The Nippon Foundation DIVERSITY IN THE ARTS is a new project that seeks to convey the significance and value of diversity by breaking down boundaries and spurring interaction, by planning various exhibitions that transcend traditional categorization and proactively disseminating cross-sectional information.
The project will hold numerous events, in which many people can participate and that will create new leaders and programs, in the run-up to the Tokyo 2020 Olympic and Paralympic Games.
The Nippon Foundation DIVERSITY IN THE ARTS Exhibition – Museum of Together
The Nippon Foundation DIVERSITY IN THE ARTS Exhibition – Museum of Together is the project’s first exhibition.
We have assembled an organizing team that comprises a diverse range of viewpoints, expertise, and approaches. These various perspectives are being incorporated as preparations move forward. We hope that this exhibition will provide an enjoyable opportunity for visitors to meet new people, and to develop new interests and perceptions.
The Nippon Foundation DIVERSITY IN THE ARTS Exhibition – Museum of Together website
|Venue||Spiral Garden (Spiral 1F)|
Activities to be developed
- A diverse variety of exhibitions and other events, primarily in and near Tokyo
- Increased acquisition of works and heightened public awareness of their value
Activities to date
The Nippon Foundation has been involved in support for persons with disabilities in Japan and overseas for many years, and support for artistic activities at social welfare facilities has been one area of our involvement. Many concepts and terms are used when discussing the field of persons with disabilities and artistic culture, including “self-taught art,” “outsider art,” “art brut,” and “contemporary art.” In 2010, more than 120,000 people visited the Art Brut Japonais exhibition in Paris, and this led to The Nippon Foundation’s launch of the Art Brut Support project, which sought to raise questions about what art should mean in the future.
Since 2010, facilities for persons with disabilities around Japan have been setting up small art museums in their local communities to exhibit works of art created by users of those facilities, and The Nippon Foundation has provided support to renovate traditional buildings in those communities as art museums, identify curators for those exhibitions, and produce exhibitions. The Foundation is also storing the 622 works by 45 artists that appeared in the Art Brut Japonais exhibition, safekeeping them in proper conditions and lending them to exhibitions. The Foundation also plans to expand the collection going forward.
Our activities are not limited to visual arts, however. We are also producing videos that show works of art being made, and are proactively supporting employment for persons with disabilities through art and design.

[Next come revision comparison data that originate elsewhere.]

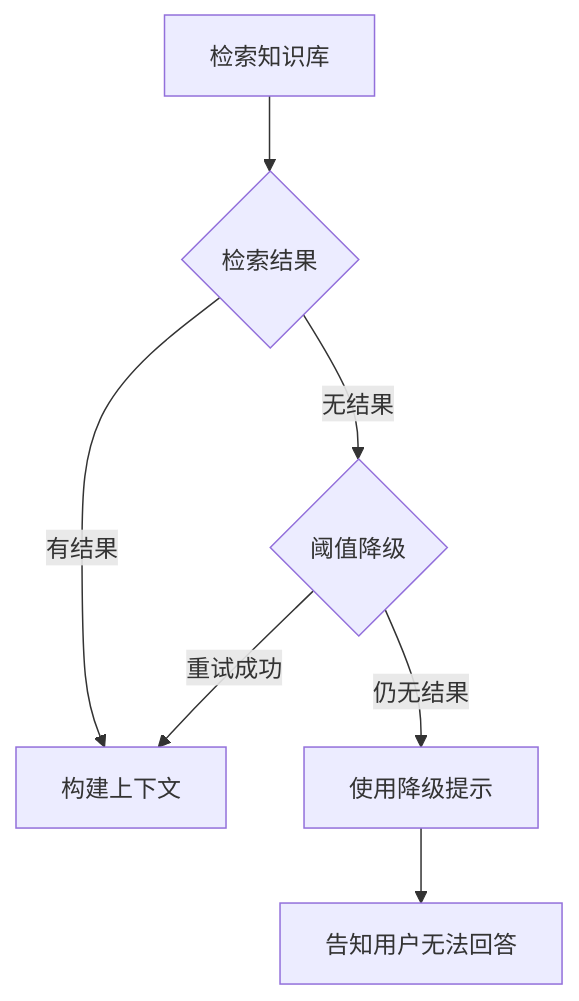
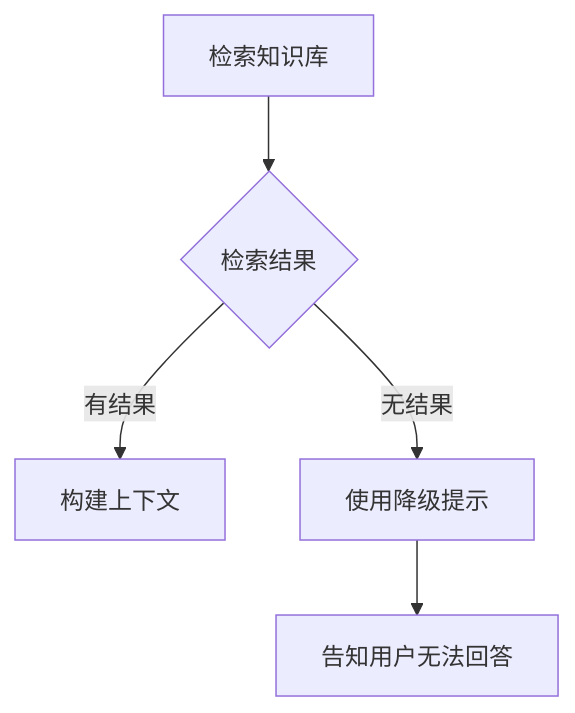
The tenth of 11 diagrams in docs/业务流程说明.md (caolufeng994/ai-customer-service), drawn with Mermaid before and after one commit. The commit also changed other lines of this file and 1 other file, not shown here.

````diff
--- a/docs/业务流程说明.md
+++ b/docs/业务流程说明.md
@@ -343,9 +344,7 @@
 ```mermaid
 flowchart TD
     A[检索知识库] --> B{检索结果}
     B -->|有结果| C[构建上下文]
-    B -->|无结果| D{阈值降级}
-    D -->|重试成功| C
-    D -->|仍无结果| E[使用降级提示]
+    B -->|无结果| E[使用降级提示]
     E --> F[告知用户无法回答]
 ```
````
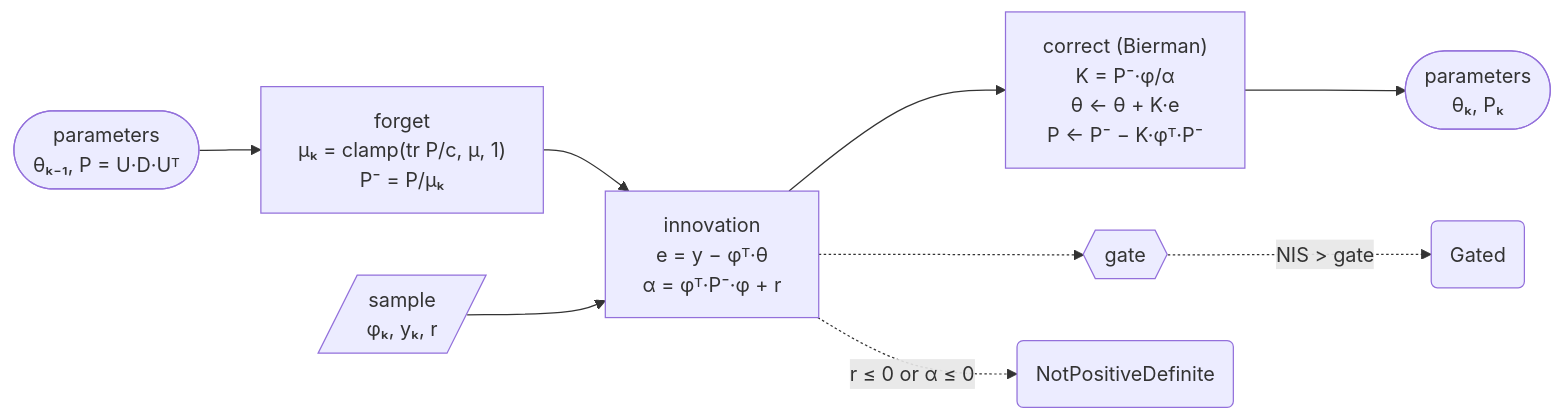
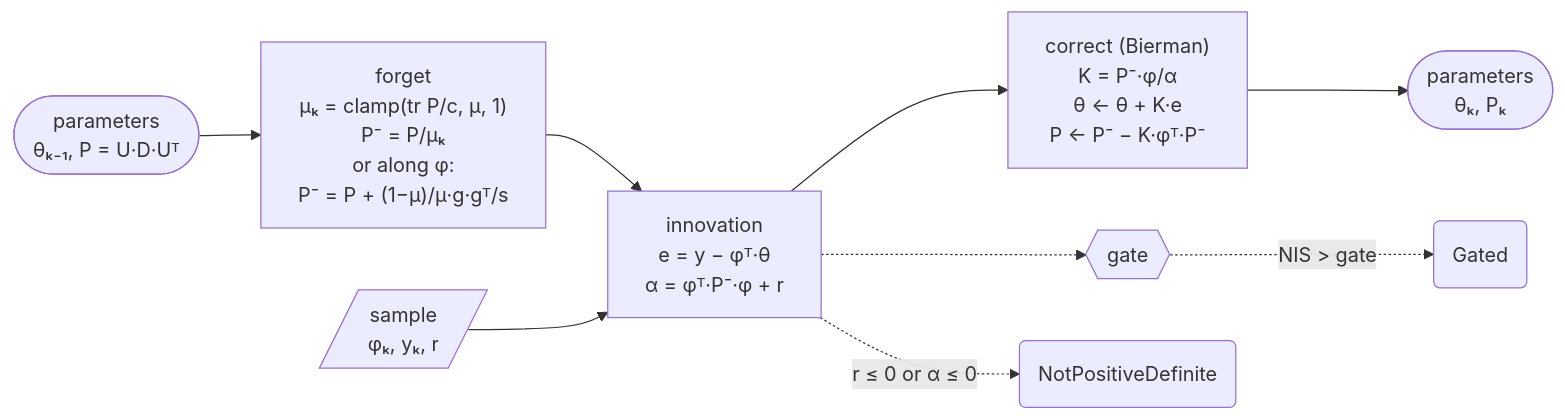
One commit to sunsided/minikalman-rs changed the diagram in crates/minikalman/docs/diagrams/rls-update.mmd. Above: the diagram before and after it, drawn with Mermaid. The commit also changed 5 other files, not shown here.

```diff
--- a/crates/minikalman/docs/diagrams/rls-update.mmd
+++ b/crates/minikalman/docs/diagrams/rls-update.mmd
@@ -1,19 +1,19 @@
 flowchart LR
     %% One sample of recursive least squares. Style: see docs/diagrams/README.md.
     %% Node IDs: prior, predict (forgetting with the windup guard), sample, innovation, gate,
     %% correct, posterior, rejected and gated (update leaves θ and P unchanged, forgetting
     %% included).
     prior(["parameters<br/>θₖ₋₁, P = U·D·Uᵀ"])
-    predict["forget<br/>μₖ = clamp(tr P/c, μ, 1)<br/>P⁻ = P/μₖ"]
+    predict["forget<br/>μₖ = clamp(tr P/c, μ, 1)<br/>P⁻ = P/μₖ<br/>or along φ:<br/>P⁻ = P + (1−μ)/μ·g·gᵀ/s"]
     sample[/"sample<br/>φₖ, yₖ, r"/]
     innovation["innovation<br/>e = y − φᵀ·θ<br/>α = φᵀ·P⁻·φ + r"]
     gate{{"gate"}}
     correct["correct (Bierman)<br/>K = P⁻·φ/α<br/>θ ← θ + K·e<br/>P ← P⁻ − K·φᵀ·P⁻"]
     posterior(["parameters<br/>θₖ, Pₖ"])
     rejected("NotPositiveDefinite")
     gated("Gated")
     prior --> predict --> innovation --> correct --> posterior
     sample --> innovation
     innovation -.->|"r ≤ 0 or α ≤ 0"| rejected
     innovation -.-> gate -.->|"NIS > gate"| gated
     classDef focus fill:#fbbf24,stroke:#b45309,stroke-width:3px,color:#1c1917
```
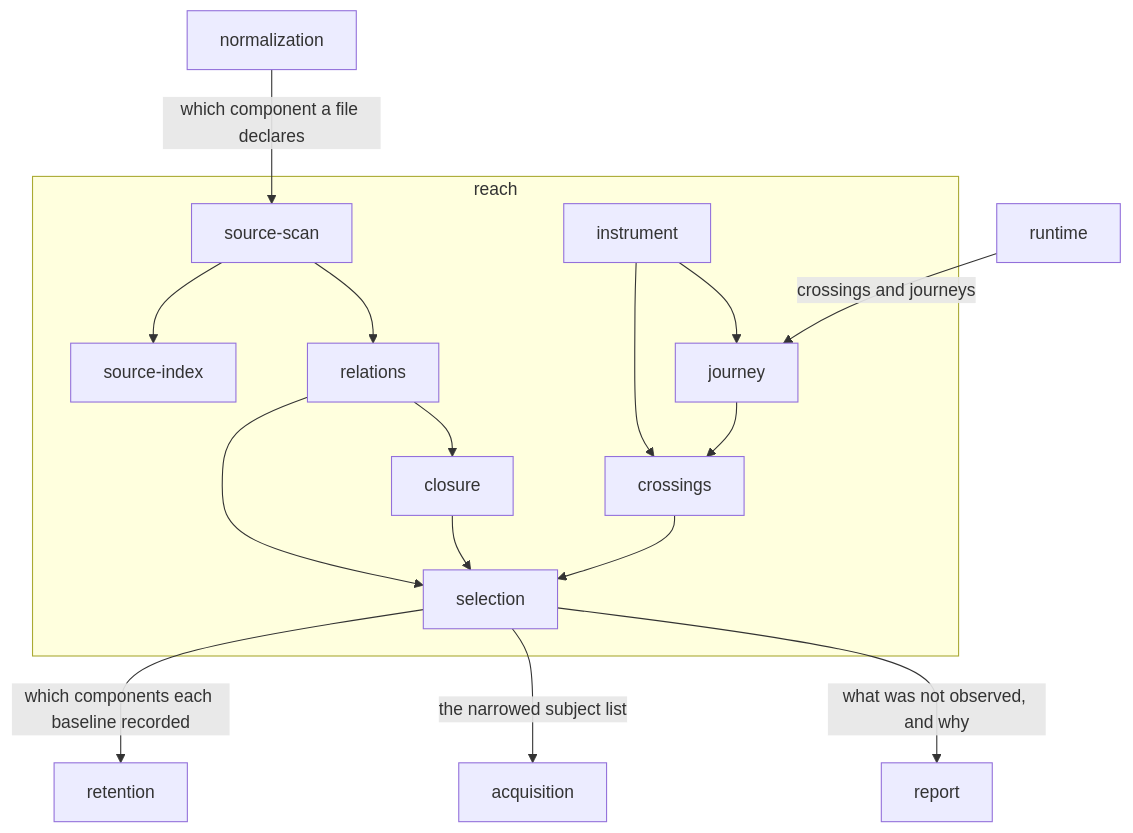
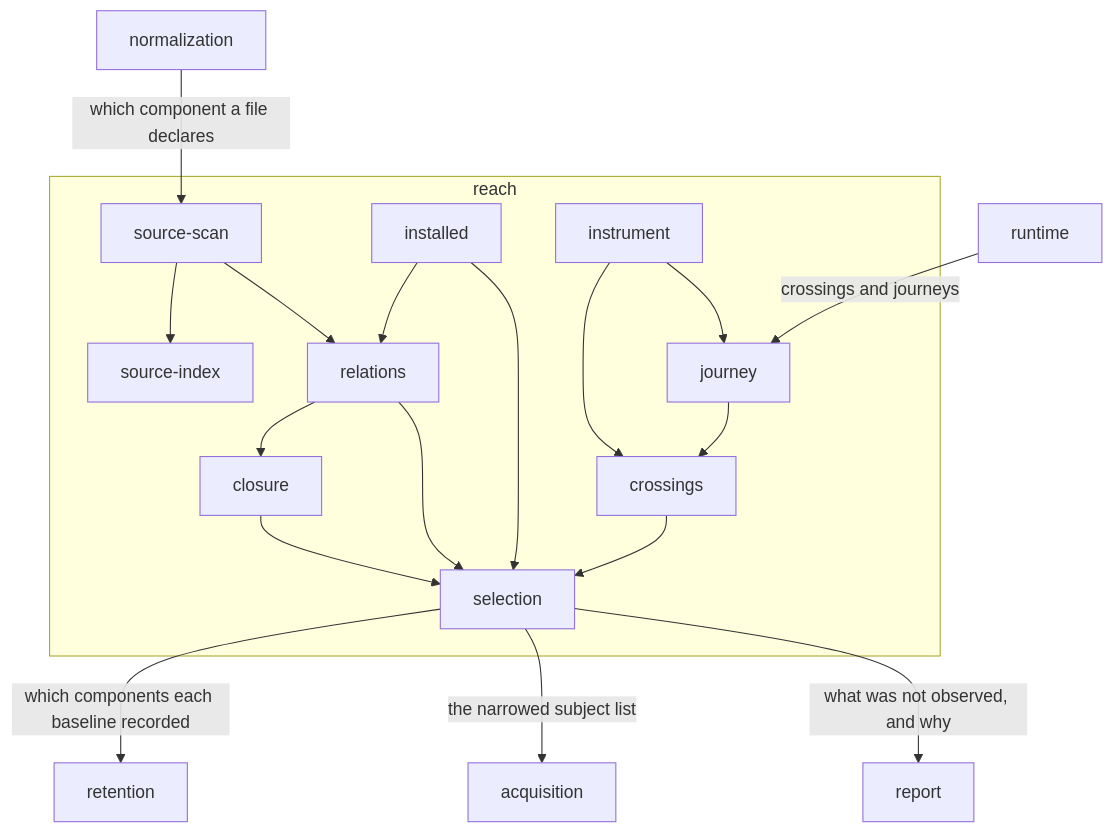
One commit to Variance-Authority/variance-authority changed the diagram in .compass/variance-authority/reach/README.md. Above: the diagram before and after it, drawn with Mermaid. The commit also changed other lines of this file and 44 other files, not shown here.

````diff
--- a/.compass/variance-authority/reach/README.md
+++ b/.compass/variance-authority/reach/README.md
@@ -140,21 +143,23 @@
 ```mermaid
 flowchart TB
   NORM[normalization] -->|which component a file declares| SCAN
 
   subgraph reach
     SCAN[source-scan] --> INDEX[source-index]
     SCAN --> REL[relations]
+    INS[installed] --> REL
+    INS --> SEL
     REL --> CLO[closure]
     REL --> SEL[selection]
     CLO --> SEL
     INST[instrument] --> CROSS[crossings]
     INST --> JRN[journey]
     JRN --> CROSS
     CROSS --> SEL
   end
 
   RUN[runtime] -->|crossings and journeys| JRN
   SEL -->|which components each baseline recorded| RET[retention]
   SEL -->|the narrowed subject list| ACQ[acquisition]
   SEL -->|what was not observed, and why| REP[report]
 ```
````
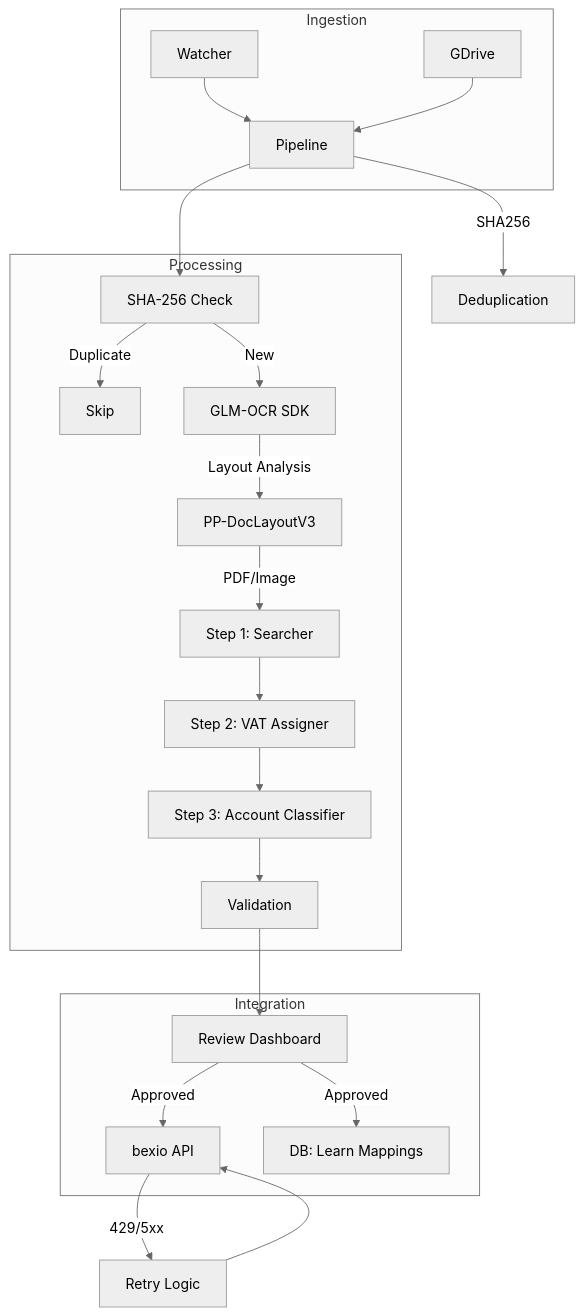
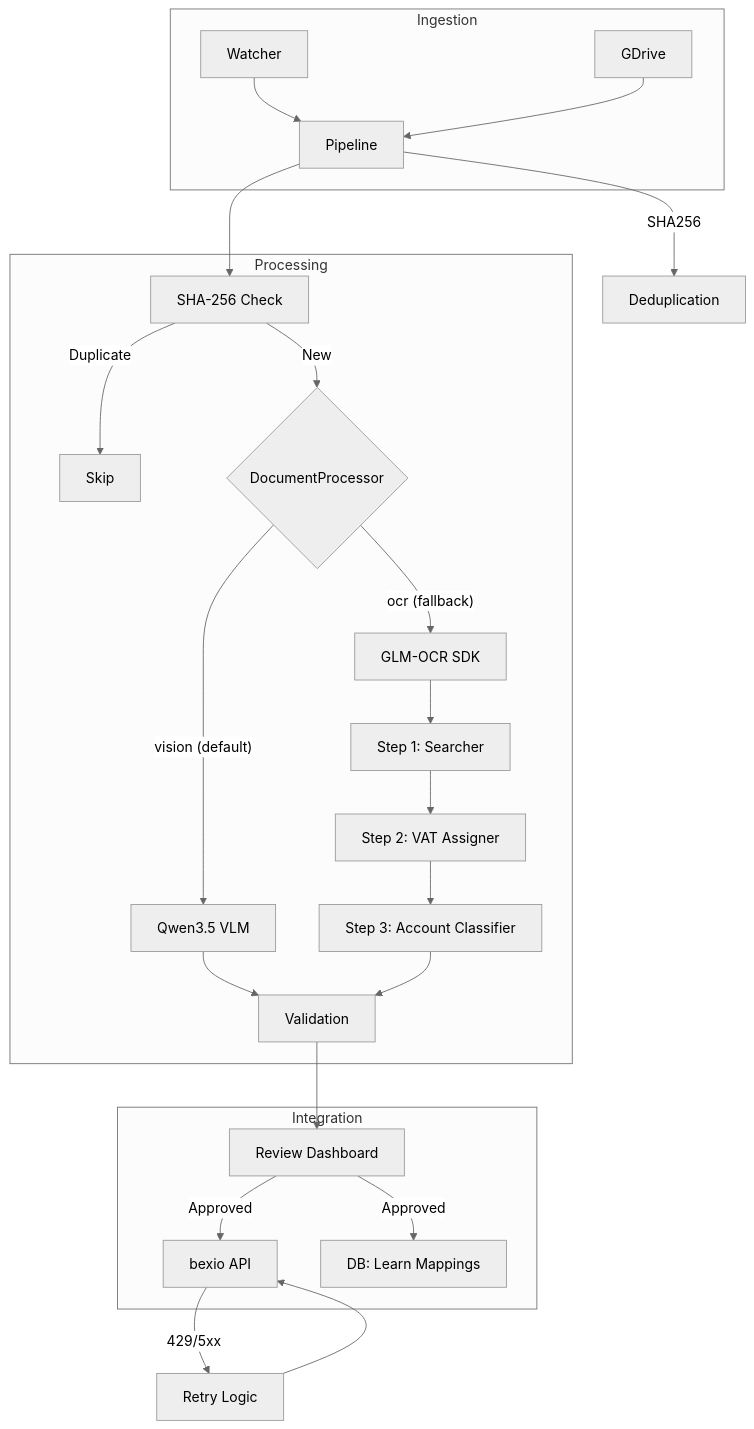
The diagram in README.md (tazztone/bexio-receipts), drawn with Mermaid (neutral theme) before and after one commit. The commit also changed other lines of this file and 8 other files, not shown here.

First line of the commit message:
docs: update default vision model to Qwen3.5-9B

````diff
--- a/README.md
+++ b/README.md
@@ -65,28 +65,30 @@
 ```mermaid
 graph TD
     subgraph Ingestion
         FW["Watcher"] --> P["Pipeline"]
         GD["GDrive"] --> P
     end
 
     subgraph Processing
         P --> DB_Hash[SHA-256 Check]
         DB_Hash -- Duplicate --> Skip[Skip]
-        DB_Hash -- New --> OCR_SDK[GLM-OCR SDK]
-        OCR_SDK -- Layout Analysis --> PP_DocLayout[PP-DocLayoutV3]
-        PP_DocLayout -- PDF/Image --> LLM_S1[Step 1: Searcher]
+        DB_Hash -- New --> DP{DocumentProcessor}
+        DP -- "vision (default)" --> VLM[Qwen3.5 VLM]
+        DP -- "ocr (fallback)" --> OCR_SDK[GLM-OCR SDK]
+        VLM --> VAL[Validation]
+        OCR_SDK --> LLM_S1[Step 1: Searcher]
         LLM_S1 --> LLM_S2[Step 2: VAT Assigner]
         LLM_S2 --> LLM_S3[Step 3: Account Classifier]
-        LLM_S3 --> VAL[Validation]
+        LLM_S3 --> VAL
     end
 
     subgraph Integration
         VAL --> RD["Review Dashboard"]
         RD -- Approved --> BEX["bexio API"]
         RD -- Approved --> DB_Learn[DB: Learn Mappings]
     end
 
     BEX -- 429/5xx --> Retry["Retry Logic"]
     Retry --> BEX
     P -- SHA256 --> DB["Deduplication"]
 ```
````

As the promotion of artistic activities at social welfare facilities spreads nationwide, the movement is being recognized both in Japan and overseas, and this has led to active discussion regarding the next steps to be pursued. The Nippon Foundation DIVERSITY IN THE ARTS is a new project that will build on these successes and move forward in new directions.